By Lula da Silva, former president of Brazil - I have been imprisoned for more than 100 days. Meantime, unemployment is increasing, more and more fathers and mothers are finding themselves unable to support their families, and an absurd pricing policy for fuel caused a truckers' strike that provoked shortages in Brazilian cities.
The number of people burned from cooking with alcohol is increasing due to the high price of natural cooking gas for poor families. Poverty is increasing and the economic outlook for the country worsens every day.
Brazilian children are being arrested and separated from their families in the United States, while our government humiliates itself before the US Vice-President. Embraer, a high-technology company built over many decades, is sold for such a low price that even the market itself is shocked.
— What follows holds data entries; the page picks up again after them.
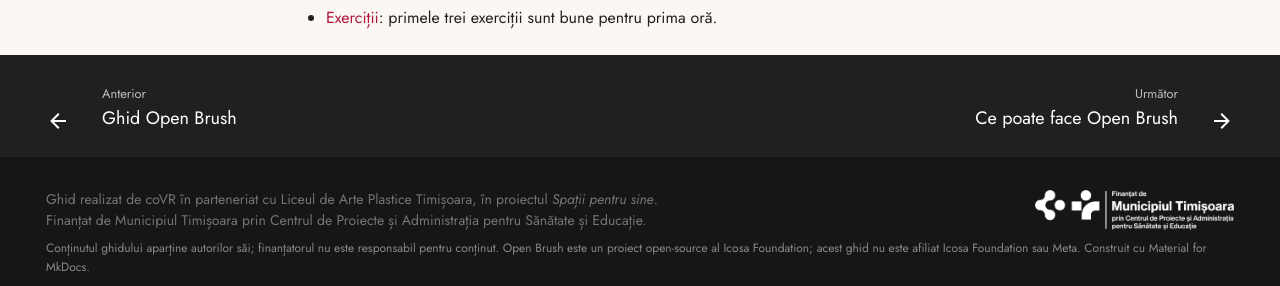
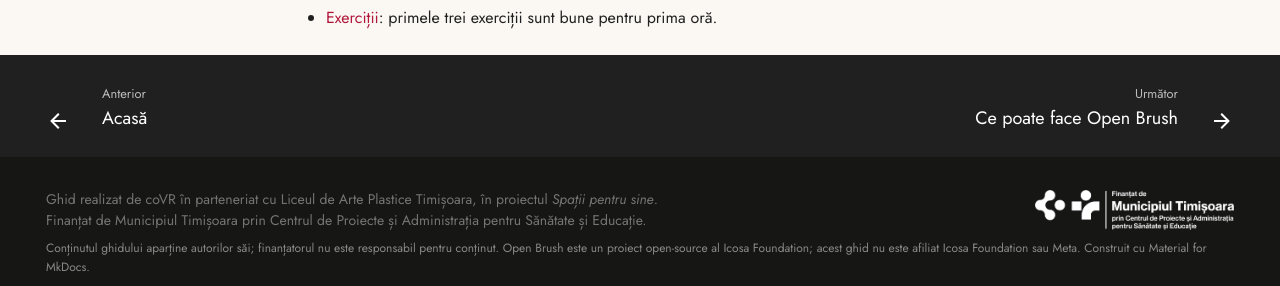
Before and after one commit to MihatKonrad/ghid-open-brush, an MkDocs documentation site: the page built from docs/start-rapid.md, in a window 1280 px wide and 900 px high, scrolled down 1098 px. Shown: the part 611-897 px from the top of the window. Built offline with MkDocs 1.6.1 and Material for MkDocs 9.7.7, drawn with Linux system fonts in a browser that asks for light colours; comment, search, counter and statistics services are not loaded.

Commit message:
Titlul paginii de start fără dublare
Co-Authored-By: Claude Opus 5.5 <noreply@anthropic.com>
Claude-Session: https://claude.ai/code/session_01E8toVurkcf8mqV6Wy8B7Mo

```diff
--- a/docs/index.md
+++ b/docs/index.md
@@ -1,5 +1,5 @@
 ---
-title: Ghid Open Brush
+title: Acasă
 hide:
   - toc
 ---
```
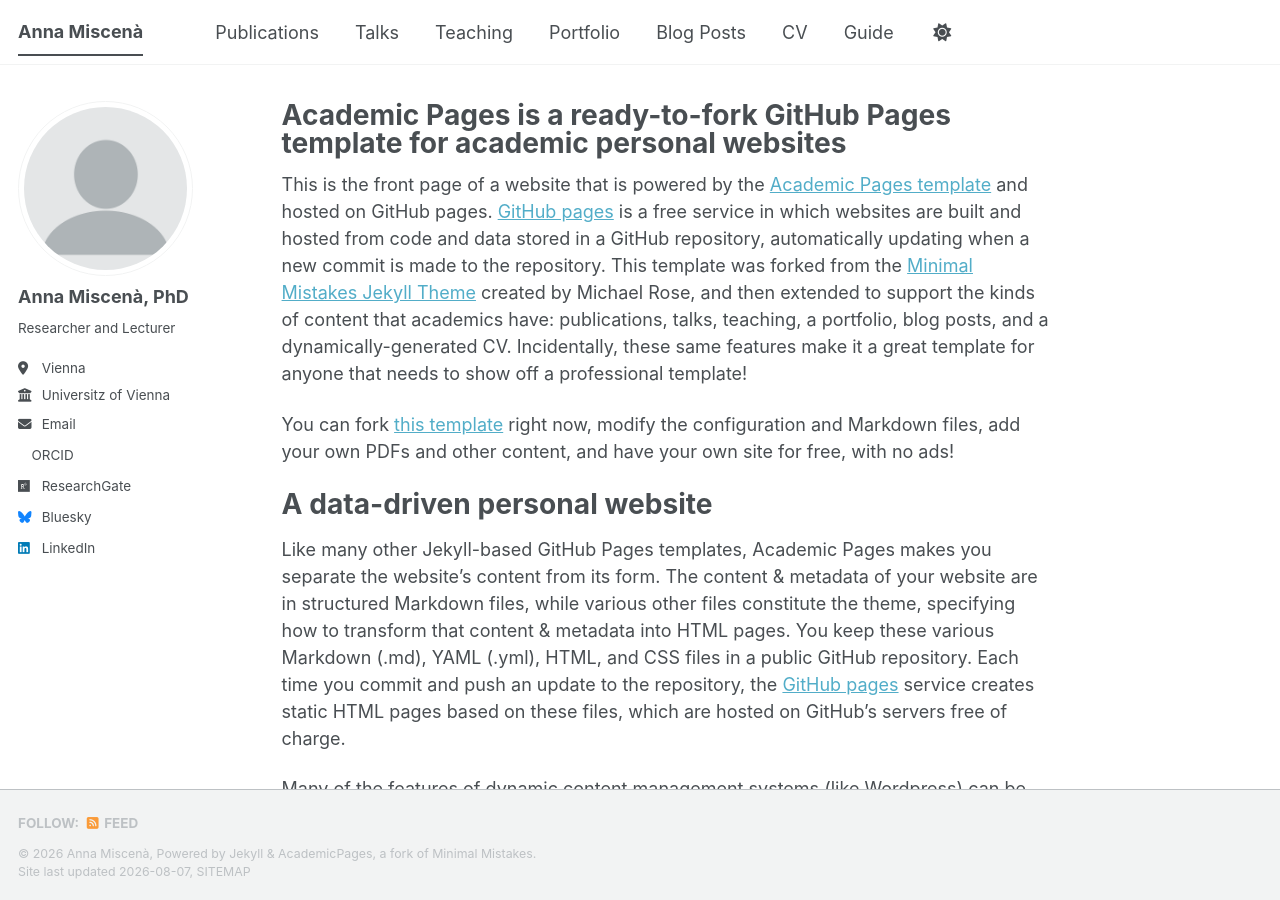
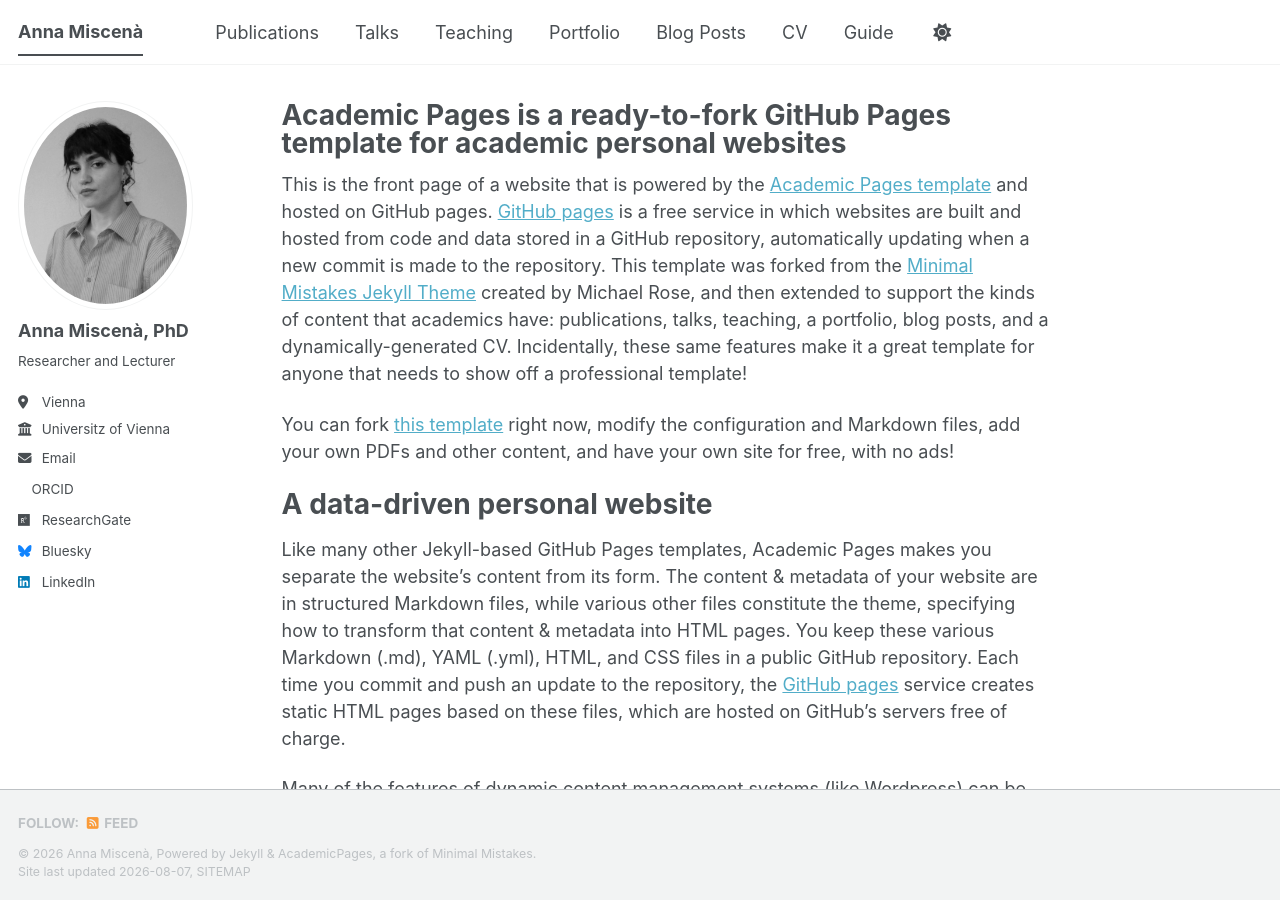
Before and after one commit to annamiscena/annamiscena.github.io, a Jekyll site: the page built from _pages/about.md, in a window 1280 px wide and 900 px high. Built offline with Jekyll 4.4.1, drawn with Linux system fonts in a browser that asks for light colours; a style sheet for code colours, icons or effects is not loaded.

Commit message:
Update _config.yml
profile description

```diff
--- a/_config.yml
+++ b/_config.yml
@@ -23,7 +23,7 @@ repository               : "academicpages/academicpages.github.io"
 #               Additional customization can be done by editing /_includes/author-profile.html
 author:
   # Biographic information
-  avatar           : "profile.png"
+  avatar           : "profile-am.png"
   name             : "Anna Miscenà, PhD"
   pronouns         : # example: "she/her"
   bio              : "Researcher and Lecturer"
```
An illegitimate government is rushing through its last months in office trying to liquidate as much national patrimony and sovereignty as it possibly can - pre-salt oil reserves, natural gas pipelines, energy distribution companies, petrochemical companies -, beyond opening up the Amazon to foreign troops. While hunger is returning, and vaccinations for children have fallen, part of the Judiciary is fighting to maintain its own living allowance and, who knows, even manage to get a salary increase.
Last week, court Justice Carolina Lebbos decided that I cannot give interviews or record videos as a pre-candidate for the Workers Party (PT), the largest party in this country, which has selected me as their candidate for the Presidency. Apparently, incarcerating me isn't enough. They want to shut me up as well.
Those who don't want me to speak out, what do they fear that I will say? What is happening today to the people? Don't they want me to discuss solutions for the country? After years of slandering me, don't they want me to have the right to speak in my own defense?
Is that what you, you powerful ones without votes and without ideas, remove an elected President, humiliate the country internationally and arrest me, condemning me without any evidence, with a sentence that sends me to prison for indeterminate acts, after four years of investigations against me and my family? Did you do all of this because you are afraid that I would give interviews?
I'm reminded of when the President of the Federal Supreme Court said shut your mouth, you have already died. It reminds me of the Globo Network Group, which isn't concerned with this impediment to freedom of the press - to the contrary, they celebrate it.
Judges, former Heads of State from many countries around the world and even political adversaries have recognized the absurdity of the trial that condemned me. I may be physically in a cell, but those who condemned me are imprisoned by the lie that they tied me with. Powerful interests want to transform this absurd situation into a consummate political fact, preventing me from running in the elections, against the recommendation of the United Nations Human Rights Committee.
I have already lost three presidential races - in 1989, 1994 and 1998 - and have always respected the outcome, preparing myself for the next election.
I am a candidate because I haven't committed any crime. I challenge those who accuse me to show evidence of what I did to be in this cell. Why do they speak of undetermined ex officio actions instead of pointing out what I did that was wrong? Why do they speak of an apartment that was attributed instead of presenting proof of the ownership of the apartment in Guarujá, which belonged to a company, and was used as collateral bank guarantee? Will the course of democracy in Brazil be impeded by something as absurd as this?
I say this with the same seriousness that I had when I told Michel Temer that he shouldn't embark on an adventure to bring down president Dilma Rousseff, that he would regret it. Those with the greatest interest in my running for election should be those who don't want me to be president. Want to defeat me? Do it cleanly, at the voting booth. Discuss proposals for the country and be responsible, especially at this moment when the Brazilian elite are courting authoritarian proposals from people who openly defend the assassination of other human beings.
Everyone knows that, as president, I maintained dialogue. I didn't seek a third term when I had the same level of voter rejection ratings that Temer currently, but of approval. I worked for social inclusion to be the engine of the economy and so that all Brazilians could have the real right, not only on paper, to eat, go to school and have a place to live.
Do they want people to forget that Brazil has seen better days? Do they want to prevent the Brazilian people - from whom all power emanates, according to the Constitution - from choosing who they will vote for in the October 7th elections?
What are they afraid of? A return to dialogue, to development, to a time when there was less social conflict in this country? When the inclusion of the poor made Brazilian companies grow?
Brazil needs to restore its democracy and free itself from the hatred that was planted to remove the PT from ruling, to implant an agenda removing the rights of workers and the retired. It needs to bring back the unbridled development of those who are poorest. Brazil really needs to rediscover itself to be happy again.
You can arrest me. You can try to silence me. But it won't change my faith in Brazilians, and in the hope for a better future for millions. And I am sure that this faith in ourselves against the mongrel-dog complex is the solution for the crisis that we are living through.